Eat Well Edibles Recipe

Each year I hold on to our family tradition of exploring the foods of a different culture during the holidays, and Pola Pola Kolačiči is a new recipe on its way to becoming an old classic.

These Croatian cookies (kolačiči) take jammy thumbprints to the next level: One half (pola) studded with poppy seeds, the other half (pola) bathed in espresso + glistening with cinnamon sugar. Where the two meet, a dot of pear cardamom butter — a favorite wintry flavor pair — adds a little something extra.

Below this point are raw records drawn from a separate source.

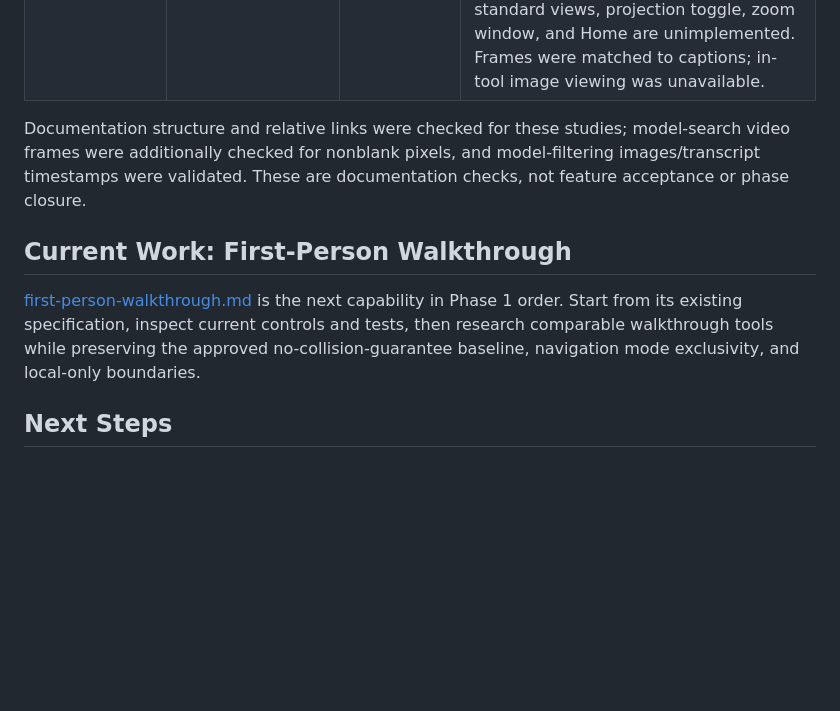
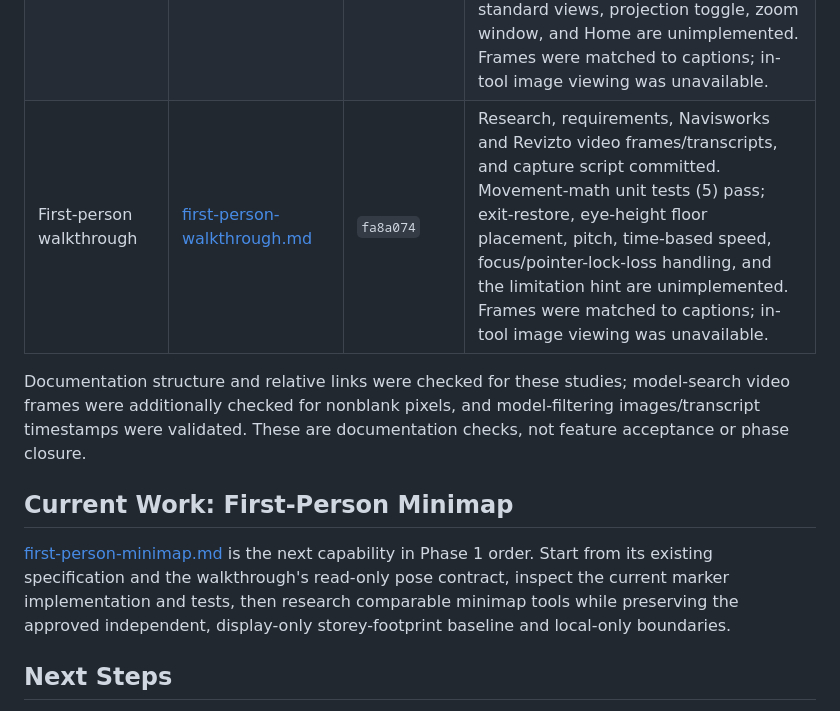
Before and after one commit to souravganguli/IfcCostEstimator, a Markdown page: docs/research-handover.md, the part around the change. Rendered like a GitHub page; blank space fills up the shorter version.

Commit message:
docs: advance feature research handover

```diff
--- a/docs/research-handover.md
+++ b/docs/research-handover.md
@@ -20,12 +20,13 @@ Local branch: `dev`. Nothing was pushed or deployed.
 | Model measurement | [model-measurement.md](feature/model-measurement.md) | `69cc957` | Research, videos, transcripts, captures, wireframe, and requirements committed. User decision: models with missing or unsupported length units are not measurable. Only the pure distance helper has focused unit-test evidence; viewer interaction remains unverified. |
 | Section clipping | [section-clipping.md](feature/section-clipping.md) | `52593bc` | Research, requirements, Solibri video frames/transcript, and capture script committed. No clipping behavior or cap-generation acceptance tests exist yet. |
 | Viewer navigation | [viewer-navigation.md](feature/viewer-navigation.md) | `9cb0328` | Research, requirements, Solibri and Navisworks video frames/transcripts, and capture script committed. User approved a custom view-cube component (2026-11-08). Only the framing unit tests (3) pass; view cube, standard views, projection toggle, zoom window, and Home are unimplemented. Frames were matched to captions; in-tool image viewing was unavailable. |
+| First-person walkthrough | [first-person-walkthrough.md](feature/first-person-walkthrough.md) | `fa8a074` | Research, requirements, Navisworks and Revizto video frames/transcripts, and capture script committed. Movement-math unit tests (5) pass; exit-restore, eye-height floor placement, pitch, time-based speed, focus/pointer-lock-loss handling, and the limitation hint are unimplemented. Frames were matched to captions; in-tool image viewing was unavailable. |
 
 Documentation structure and relative links were checked for these studies; model-search video frames were additionally checked for nonblank pixels, and model-filtering images/transcript timestamps were validated. These are documentation checks, not feature acceptance or phase closure.
 
-## Current Work: First-Person Walkthrough
+## Current Work: First-Person Minimap
 
-[first-person-walkthrough.md](feature/first-person-walkthrough.md) is the next capability in Phase 1 order. Start from its existing specification, inspect current controls and tests, then research comparable walkthrough tools while preserving the approved no-collision-guarantee baseline, navigation mode exclusivity, and local-only boundaries.
+[first-person-minimap.md](feature/first-person-minimap.md) is the next capability in Phase 1 order. Start from its existing specification and the walkthrough's read-only pose contract, inspect the current marker implementation and tests, then research comparable minimap tools while preserving the approved independent, display-only storey-footprint baseline and local-only boundaries.
 
 ## Next Steps
 
```
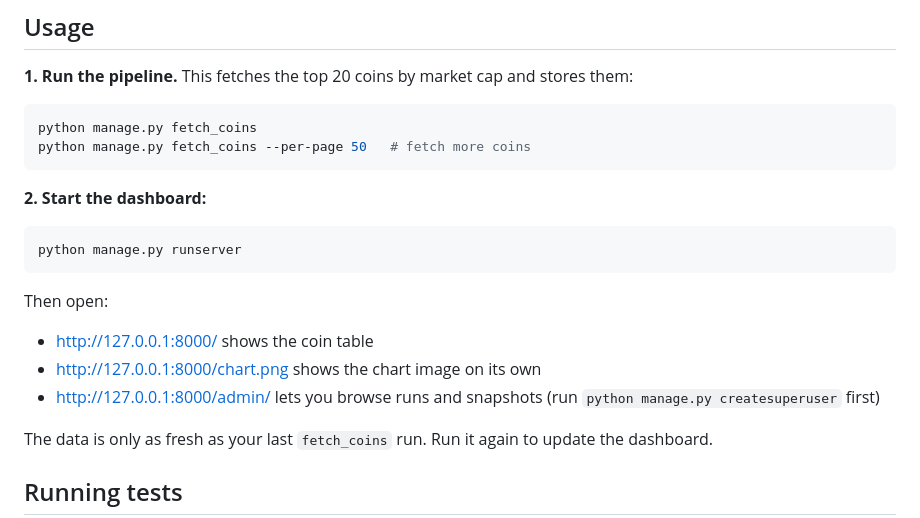
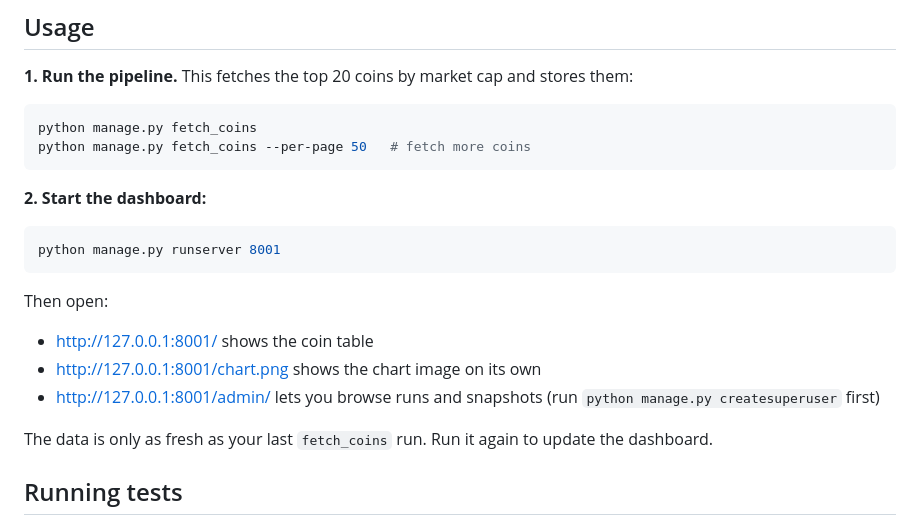
Before and after one commit to astroalicea/crypto-market-analysis, a Markdown page: README.md, the part around the change. GitHub-like rendering.

Commit message:
Use port 8001 for local runserver in README
Port 8000 is commonly taken by other local dev servers.

Co-Authored-By: Claude Opus 5.5 <noreply@anthropic.com>

````diff
--- a/README.md
+++ b/README.md
@@ -55,14 +55,14 @@ python manage.py fetch_coins --per-page 50   # fetch more coins
 **2. Start the dashboard:**
 
 ```bash
-python manage.py runserver
+python manage.py runserver 8001
 ```
 
 Then open:
 
-- http://127.0.0.1:8000/ shows the coin table
-- http://127.0.0.1:8000/chart.png shows the chart image on its own
-- http://127.0.0.1:8000/admin/ lets you browse runs and snapshots (run `python manage.py createsuperuser` first)
+- http://127.0.0.1:8001/ shows the coin table
+- http://127.0.0.1:8001/chart.png shows the chart image on its own
+- http://127.0.0.1:8001/admin/ lets you browse runs and snapshots (run `python manage.py createsuperuser` first)
 
 The data is only as fresh as your last `fetch_coins` run. Run it again to update the dashboard.
 
````
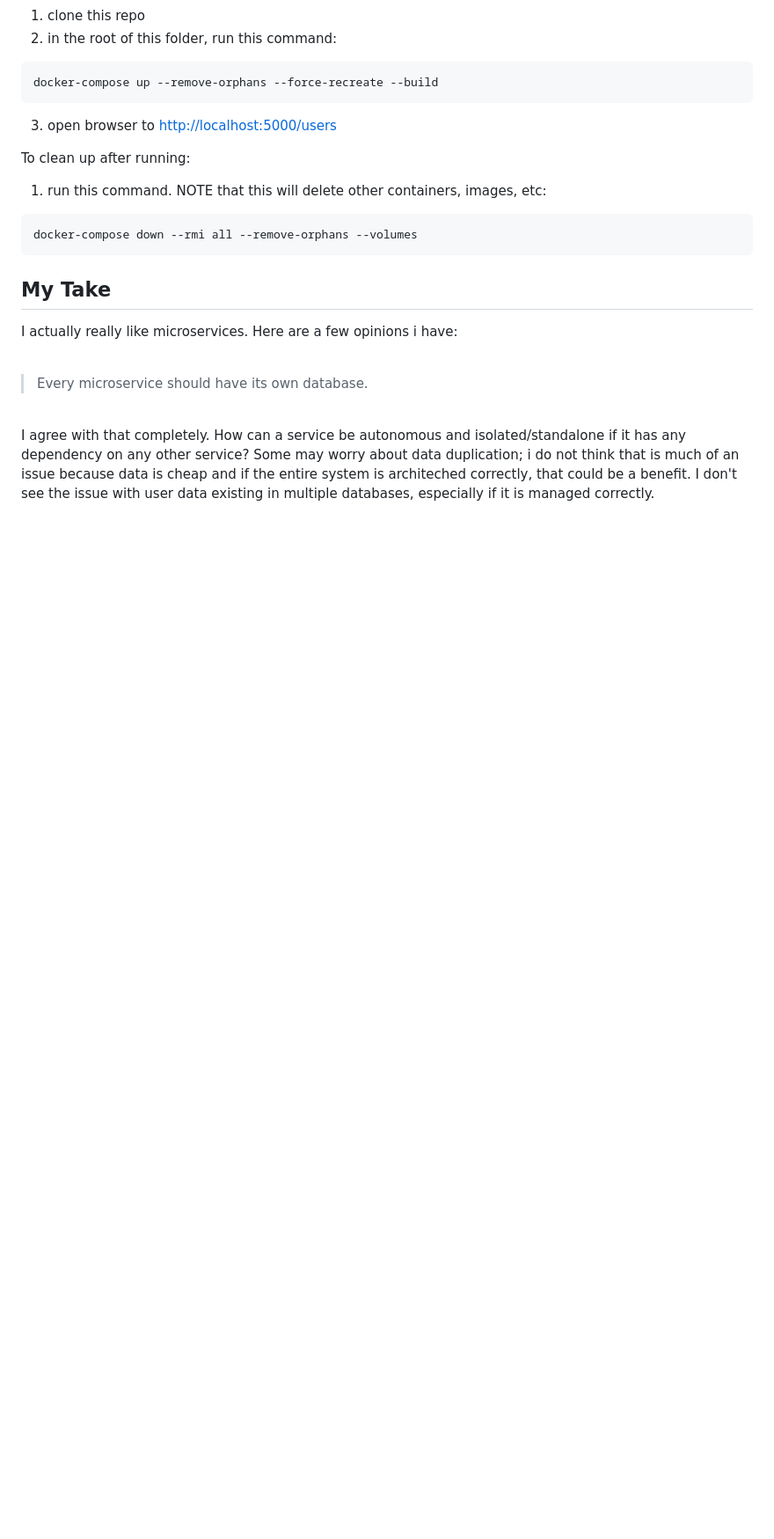
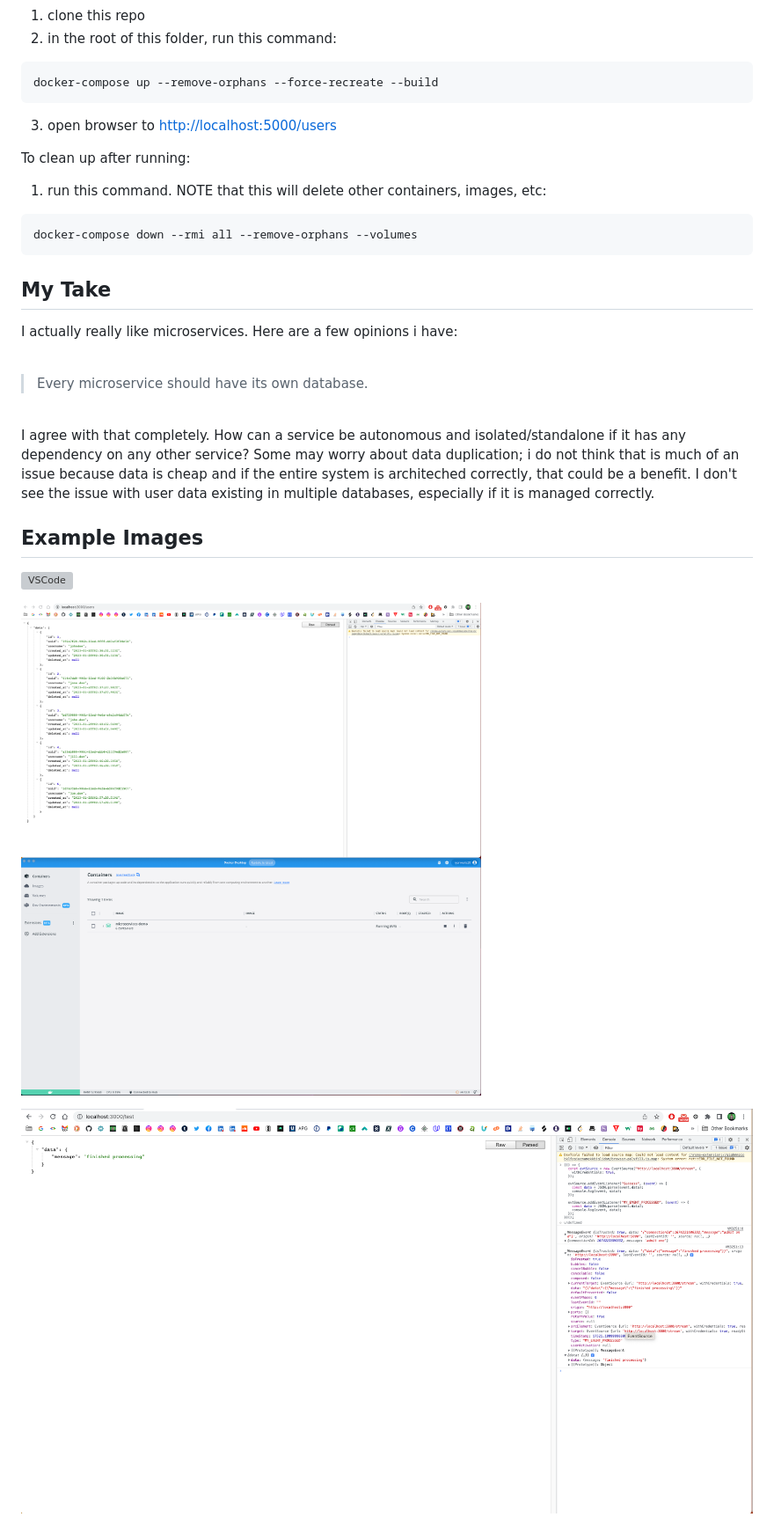
Before and after one commit to ryanwaite28/microservices-demo, a Markdown page: README.md, the part around the change printed below. Shown: that part at 88% size. Drawn GitHub-style; blank space fills up the shorter version; grey boxes are pictures that could not be loaded.

```diff
--- a/README.md
+++ b/README.md
@@ -76,3 +78,14 @@ I actually really like microservices. Here are a few opinions i have:
 <br/>
 
 I agree with that completely. How can a service be autonomous and isolated/standalone if it has any dependency on any other service? Some may worry about data duplication; i do not think that is much of an issue because data is cheap and if the entire system is architeched correctly, that could be a benefit. I don't see the issue with user data existing in multiple databases, especially if it is managed correctly.
+
+
+
+## Example Images
+
+
+![VSCode](img/code-editor.png)
+
+![Example](img/example.png)
+
+![SSE](img/sse-events.png)
```
Also changed, not shown: other parts of README.md (+2 -0 lines), img/ui.png (added).
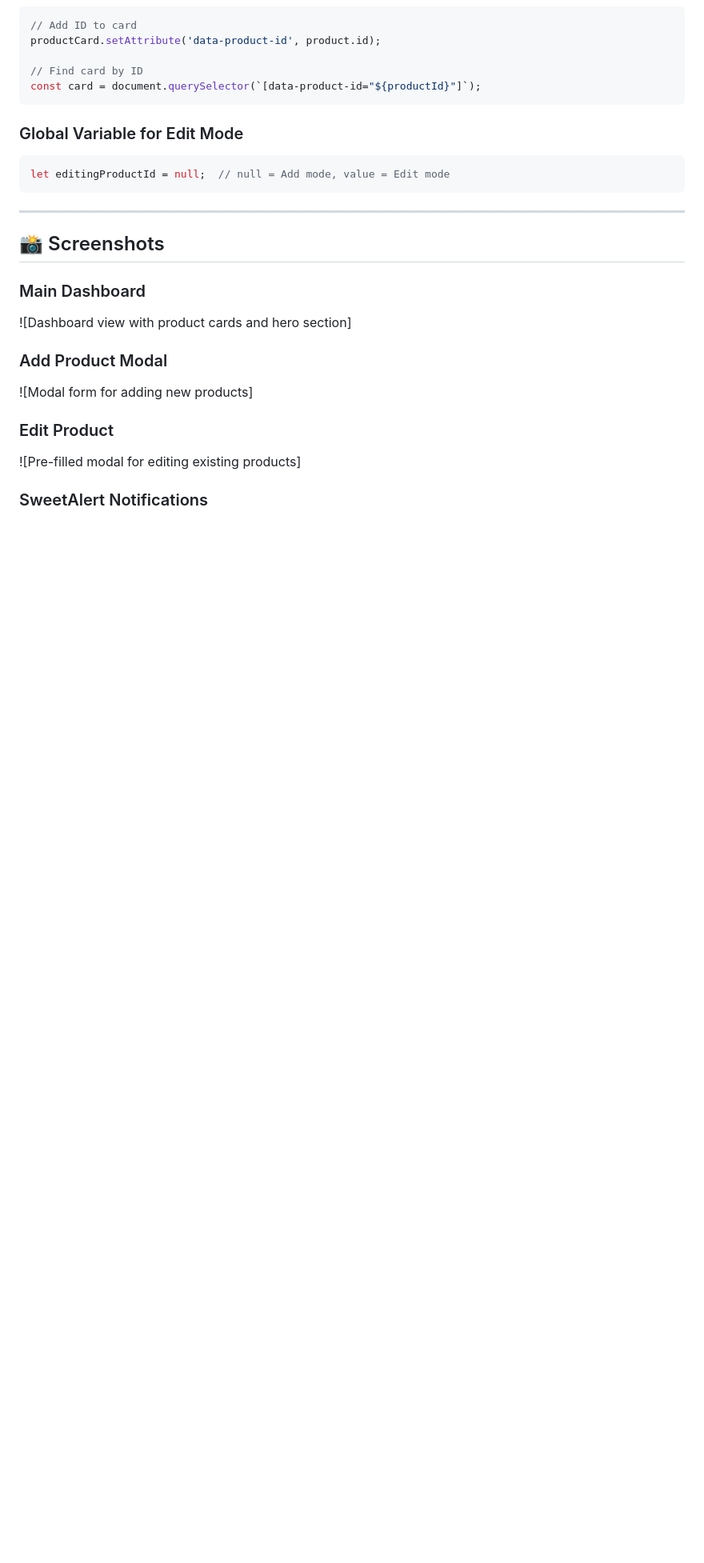
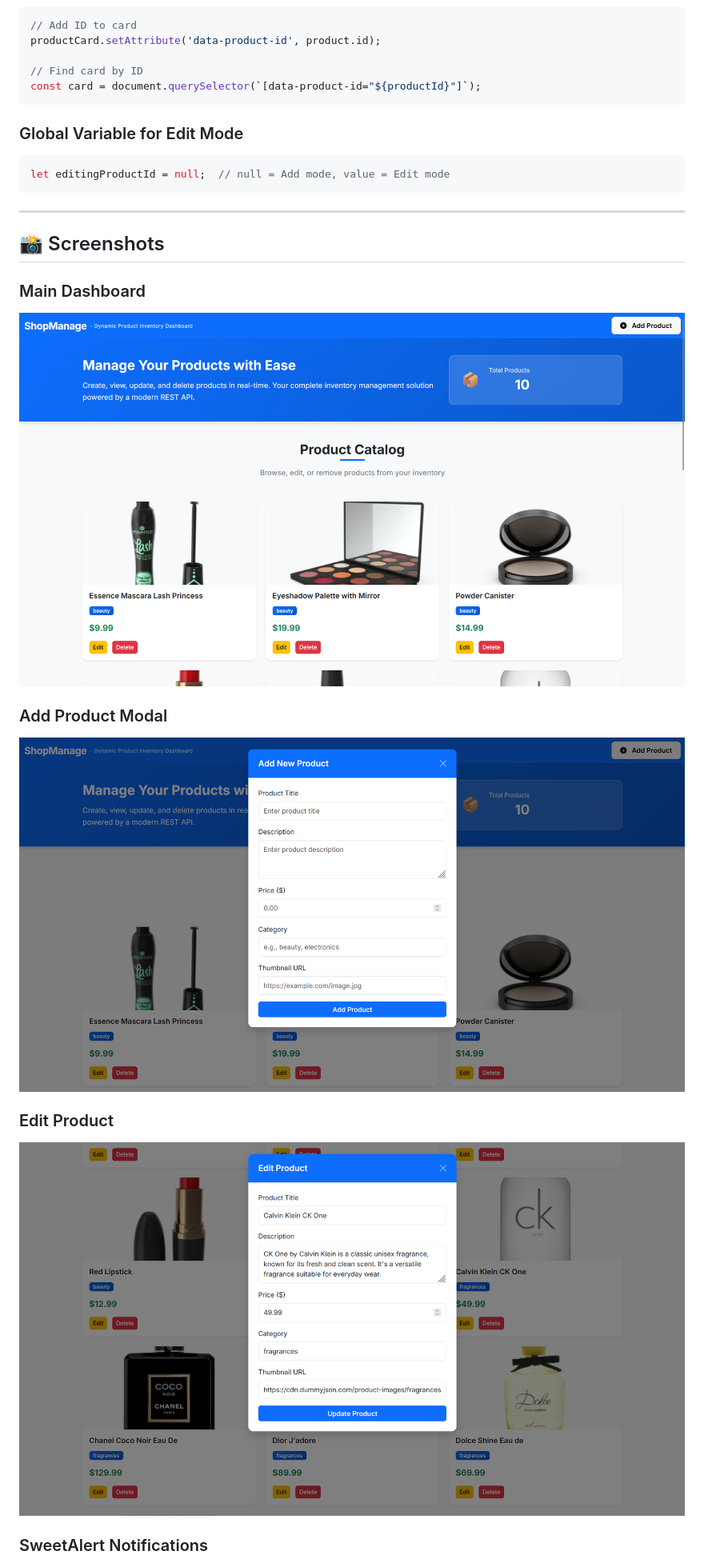
Before and after one commit to maalikhassan/ShopManage, a Markdown page: README.md, the part around one of its changes. Shown at 80% size. GitHub-like rendering; pictures changed too: assets/img/add-product.png (added), assets/img/edit-product.png (added), assets/img/main-dashboard.png (added); blank space fills up the shorter version.

```diff
--- a/README.md
+++ b/README.md
@@ -257,12 +257,12 @@ let editingProductId = null;  // null = Add mode, value = Edit mode
 ## 📸 Screenshots
 
 ### Main Dashboard
-![Dashboard view with product cards and hero section]
+![Dashboard view with product cards and hero section](assets/img/main-dashboard.png)
 
 ### Add Product Modal
-![Modal form for adding new products]
+![Modal form for adding new products](assets/img/add-product.png)
 
 ### Edit Product
-![Pre-filled modal for editing existing products]
+![Pre-filled modal for editing existing products](assets/img/edit-product.png)
 
 ### SweetAlert Notifications
```
Also changed, not shown: other parts of README.md (+4 -4 lines), assets/img/sweet-alert.png (added).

Plus, of course, all the crumbly, buttery goodness you expect of a Christmas cookie.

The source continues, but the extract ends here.